A single number is the answer: the count of lines in these records with "type" in them.

[SOURCE DATA]
########################################

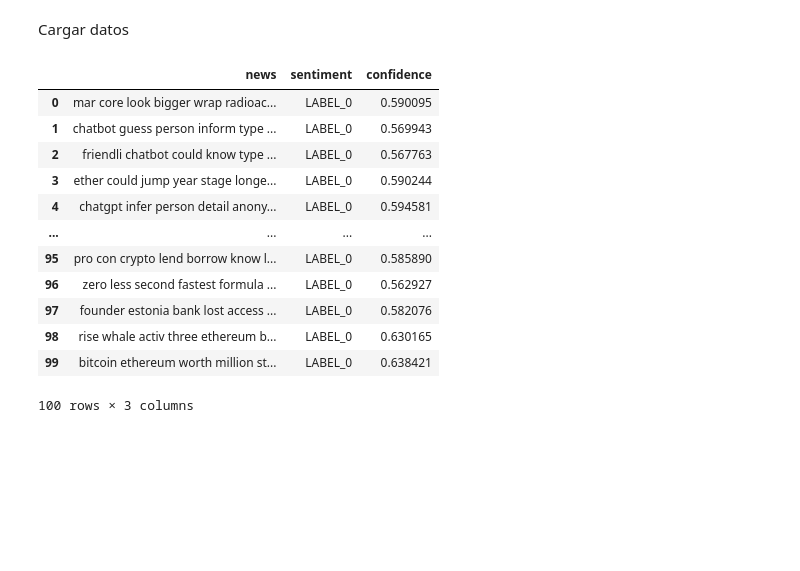
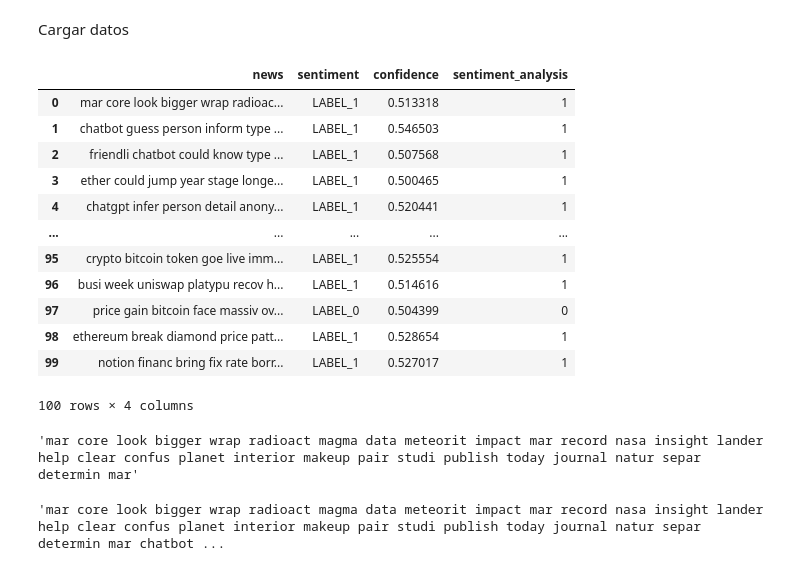
Before and after one commit to rodcordova/Deteccion-de-emociones, a Jupyter notebook: api_news_EDA.ipynb, the cells around one changed output. Cells and saved outputs as stored; diff of their text form; code cells hidden in the pictures; blank space fills up the shorter version.

```diff
--- a/api_news_EDA.ipynb
+++ b/api_news_EDA.ipynb
@@ -301,22 +334,31 @@ df.to_sql(name='criptomonedas_btc', con=my_con, index=False, if_exists='replace'
 Cargar datos
 # %%
 # Leer la tabla de PostgreSQL en un DataFrame
-query = 'SELECT * FROM criptomonedas_btc'
+query = 'SELECT * FROM newsapi_btc'
 df_read = pd.read_sql_query(query, my_con)
 
 # Imprimir el DataFrame leído
 df_read
 # %% [output]
-|  | news | sentiment | confidence |
-| 0 | mar core look bigger wrap radioac... | LABEL_0 | 0.590095 |
-| 1 | chatbot guess person inform type ... | LABEL_0 | 0.569943 |
-| 2 | friendli chatbot could know type ... | LABEL_0 | 0.567763 |
-| 3 | ether could jump year stage longe... | LABEL_0 | 0.590244 |
-| 4 | chatgpt infer person detail anony... | LABEL_0 | 0.594581 |
-| ... | ... | ... | ... |
-| 95 | pro con crypto lend borrow know l... | LABEL_0 | 0.585890 |
-| 96 | zero less second fastest formula ... | LABEL_0 | 0.562927 |
-| 97 | founder estonia bank lost access ... | LABEL_0 | 0.582076 |
-| 98 | rise whale activ three ethereum b... | LABEL_0 | 0.630165 |
-| 99 | bitcoin ethereum worth million st... | LABEL_0 | 0.638421 |
+|  | news | sentiment | confidence | sentiment_analysis |
+| 0 | mar core look bigger wrap radioac... | LABEL_1 | 0.513318 | 1 |
+| 1 | chatbot guess person inform type ... | LABEL_1 | 0.546503 | 1 |
+| 2 | friendli chatbot could know type ... | LABEL_1 | 0.507568 | 1 |
+| 3 | ether could jump year stage longe... | LABEL_1 | 0.500465 | 1 |
+| 4 | chatgpt infer person detail anony... | LABEL_1 | 0.520441 | 1 |
+| ... | ... | ... | ... | ... |
+| 95 | crypto bitcoin token goe live imm... | LABEL_1 | 0.525554 | 1 |
+| 96 | busi week uniswap platypu recov h... | LABEL_1 | 0.514616 | 1 |
+| 97 | price gain bitcoin face massiv ov... | LABEL_0 | 0.504399 | 0 |
+| 98 | ethereum break diamond price patt... | LABEL_1 | 0.528654 | 1 |
+| 99 | notion financ bring fix rate borr... | LABEL_1 | 0.527017 | 1 |
-100 rows × 3 columns
+100 rows × 4 columns
+# %%
+df_read.news.iloc[0]
+# %% [output]
+'mar core look bigger wrap radioact magma data meteorit impact mar record nasa insight lander help clear confus planet interior makeup pair studi publish today journal natur separ determin mar'
+# %%
+noticias = " ".join(noticia.lower() for noticia in df_read['news'] )
+noticias
+# %% [output]
+'mar core look bigger wrap radioact magma data meteorit impact mar record nasa insight lander help clear confus planet interior makeup pair studi publish today journal natur separ determin mar chatbot ...
```
Also changed, not shown: parts of 21 cells of this notebook, 2 other files.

########################################

[REPLY TO THE EXERCISE]
4